Despite protective legislation and even an Apex Court mandate, construction workers remain a neglected lot. The gradual erosion of the workers’ hopes is not just deeply distressing but also a glaring violation of the clear directives given by the Supreme Court
When two path-breaking laws were passed in India in 1996 for construction workers, it raised the hopes of millions of the workers, as a range of benefits and welfare measures were promised. However, the overall feeling now is one of despair, despite a recent Supreme Court directive that the laws should be better implemented. Recent interviews with construction workers in Delhi showed that in general, the workers feel disappointed with the poor implementation of the laws, which has denied them the promised welfare measures.
A few years ago, when I interviewed these workers living in clusters like JJ Colony Bawana, Haiderpur, Shahbad Dairy and Dwarka, they seemed somewhat hopeful, despite the delayed and hesitant start to the implementation of the 1996 laws which saw the benefits reaching only a relatively small number of people. But with the declining level of implementation of the laws, the hope that the benefits would be available to all has also declined.

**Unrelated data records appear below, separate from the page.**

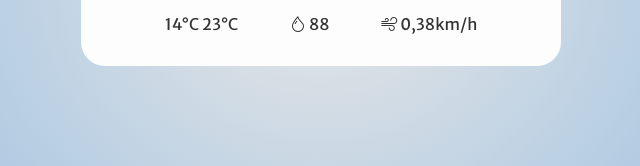
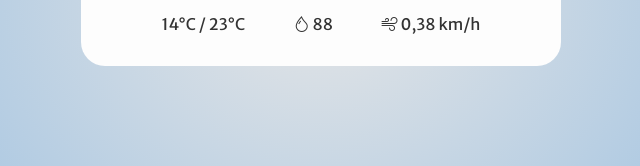
Before and after one commit to mightymoll/weather-API, a plain HTML site: page index.html in a window 1280 px wide. Shown: the part 541-707 px from the top of the page, 319-959 px from the left. Drawn offline with nearby package versions, Linux system fonts and the light colour scheme.

Commit message:
style fixes
+ index.html : added space to weather min/max and windspeed to separate values
- styles.css : removed unnecesary styling of search icon

```diff
--- a/index.html
+++ b/index.html
@@ -39,7 +39,7 @@
 			<div class="weather-details">
 				<div>
 					<span id="min-temperature">14</span>&degC
-					<span id="max-temperature">23</span>&degC
+					<span id="max-temperature">/ 23</span>&degC
 				</div>
 				<div>
 					<i class="bi bi-droplet"></i>
@@ -47,7 +47,7 @@
 				</div>
 				<div>
 					<i class="bi bi-wind"></i>
-					<span id="wind-speed">0,38</span>km/h
+					<span id="wind-speed">0,38 </span>km/h
 				</div>
 			</div>
 		</div>
--- a/styles.css
+++ b/styles.css
@@ -53,7 +53,6 @@ body {
 
 .bi-search {
   color: white;
-  font-size: bold;
 }
 
 .weather-info {
```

The promised benefits include old-age pension, scholarships for children of workers, grants at the time of marriage and child-birth, compensation for accidents, help for the family following the death of a worker, etc. The projected monthly pension of Rs 4000 can be a significant support, particularly if both husband and wife are recipients. But the problem is that only a few have received the benefit, with the rest being tangled in red tape.
When Jagdish Prasad neared the age of 60, he filed his pension papers, but even three years later there has been no response. Then there are people like Ganpat and Rajkumar who were getting the pension earlier but haven’t been paid for the last two months. Only about 6 per cent of those eligible for this pension are said to be getting the benefit, and even that may be an overestimation.

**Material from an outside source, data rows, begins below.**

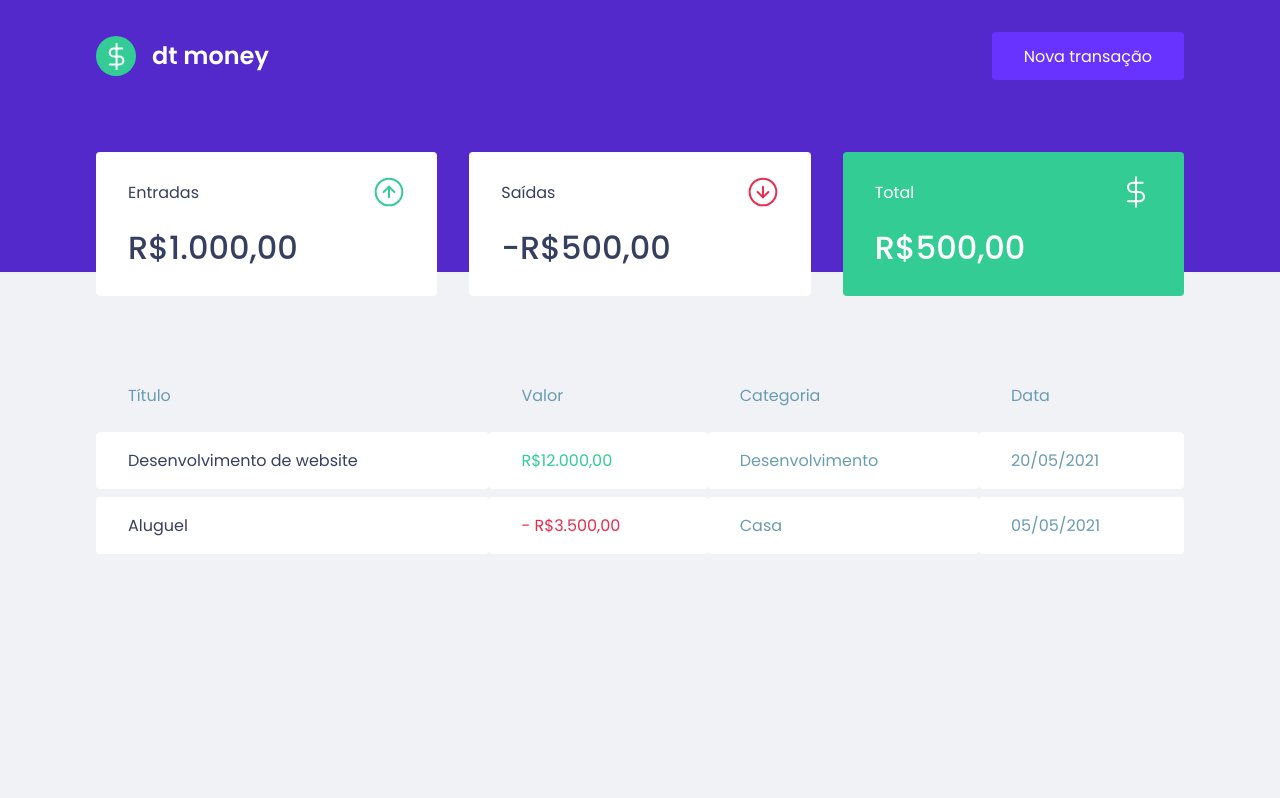
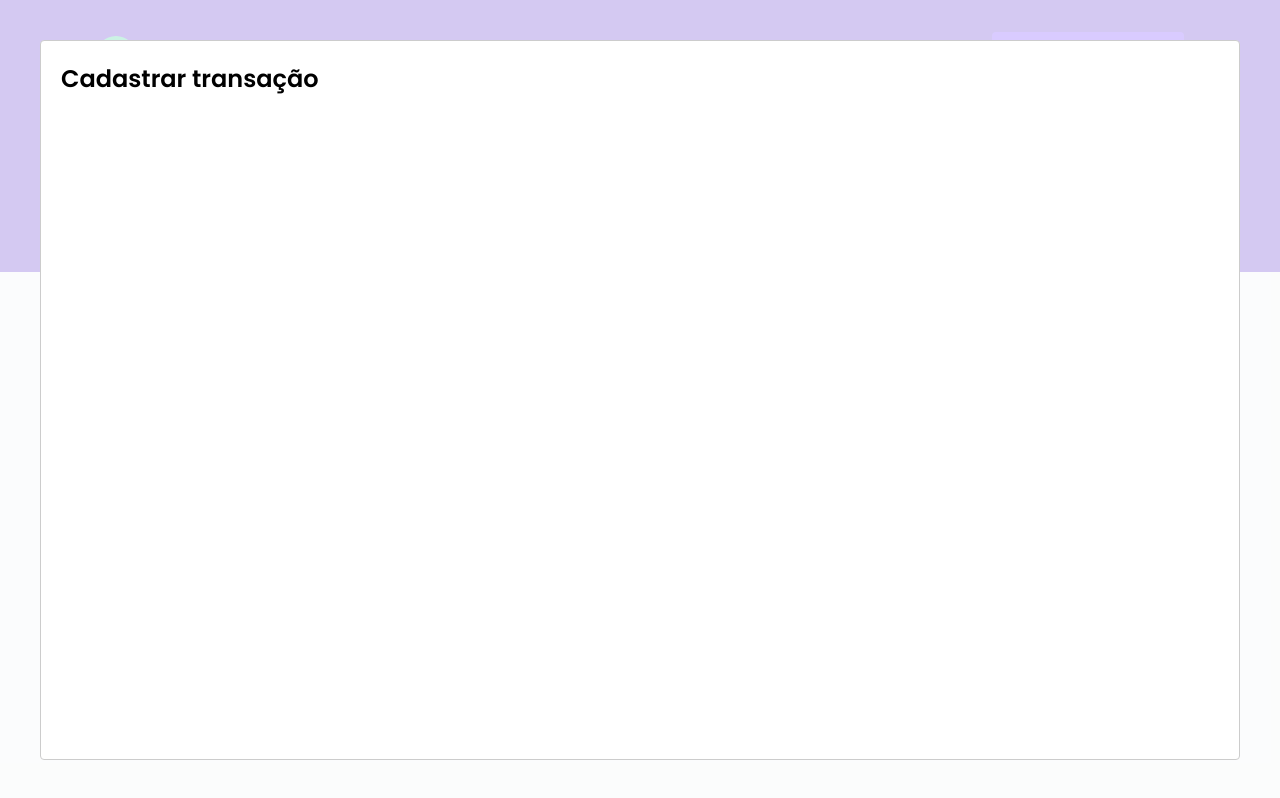
Before and after one commit to everton-araujo/dt-money, a React (Create React App) app: page / in a window 1280 px wide. Both pictures are taken after a click on the button "Nova transação". Built offline with nearby package versions, Linux system fonts and the light colour scheme; no server answers; what miragejs would draw is missing.

Commit message:
Modal created using react-modal

```diff
--- a/package.json
+++ b/package.json
@@ -7,6 +7,7 @@
     "miragejs": "^0.1.41",
     "react": "^17.0.2",
     "react-dom": "^17.0.2",
+    "react-modal": "^3.13.1",
     "react-scripts": "4.0.3",
     "styled-components": "^5.3.0",
     "web-vitals": "^1.0.1"
@@ -19,6 +20,7 @@
     "@types/node": "^12.0.0",
     "@types/react": "^17.0.0",
     "@types/react-dom": "^17.0.0",
+    "@types/react-modal": "^3.12.0",
     "@types/styled-components": "^5.1.9",
     "typescript": "^4.1.2"
   },
--- a/src/App.tsx
+++ b/src/App.tsx
@@ -1,13 +1,36 @@
+import { useState } from 'react';
+import Modal from 'react-modal';
+
 import { Dashboard } from "./components/Dashboard";
 import { Header } from "./components/Header";
 
 import { GlobalStyle } from "./styles/global";
 
+Modal.setAppElement('#root');
+
 export default function App() {
+  const [isNewTransactionModalOpen, setIsNewTransactionModalOpen] = useState(false);
+
+  function handleOpenNewTransactionModal() {
+    setIsNewTransactionModalOpen(true);
+  }
+
+  function handleCloseNewTransactionModal() {
+    setIsNewTransactionModalOpen(false);
+  }
+
   return (
     <>
-      <Header />
+      <Header onOpenNewTransactionModal={handleOpenNewTransactionModal} />
       <Dashboard />
+
+      <Modal
+        isOpen={isNewTransactionModalOpen}
+        onRequestClose={handleCloseNewTransactionModal}
+      >
+        <h2>Cadastrar transação</h2>
+      </Modal>
+
       <GlobalStyle />
     </>
   );
--- a/src/components/Header/index.tsx
+++ b/src/components/Header/index.tsx
@@ -5,13 +5,19 @@ import {
   Content
 } from './styles';
 
-export function Header() {
+interface HeaderProps {
+  onOpenNewTransactionModal: () => void;
+}
+
+export function Header({ onOpenNewTransactionModal }: HeaderProps) {
   return (
     <Container>
       <Content>
         <img src={logoImg} alt="dt money" />
-        <button type='button'>Nova transação</button>
+        <button type='button' onClick={onOpenNewTransactionModal}>
+          Nova transação
+        </button>
       </Content>
     </Container>
-  )
+  );
 }
```
Also changed, not shown: 1 other file (tests, documents, lock files or other folders).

The condition of widows like Seeta Devi and Chanda Devi is particularly pathetic, as they don’t have even the minimum means to bring up their children while they wait endlessly for their claims to be processed. “There is no one to care for the poor,” says Chanda Devi. Accident victims like Bhagwati, who was badly injured but did not get any compensation or relief, either under normal processes or under the special construction workers’ law, are also struggling.
As for the marriage grants, the majority of claims filed have not been sanctioned months, even years, after the wedding. Access to education scholarships for children, a much-needed facility in these times of spiralling costs of school education, is also declining, the workers say.
The delays are despite the fact that labour activists are systematically pursuing most of the claims. Bibiyani, one such activist, says, “Workers have filed these claims with a lot of hope and we make every effort, in the face of many problems, to take them forward, even obtaining legal help, but the results have been very discouraging.”
Although the government presents estimates to show at least some progress, the reality is different, as a large number of non-workers have been registered, who often corner the limited funds released. This may be one reason why even the modest progress shown by government records is not reflected on the ground.
One activist says about her visits to government offices for claim processing: “They make us wait for a long time, keep having tea or take lunch breaks, then ask us to come some other time. I say, stop this hypocrisy and delay tactics. Tell us clearly what your intention is.” She was only voicing the thoughts of the many, many construction workers who have been kept waiting for ages.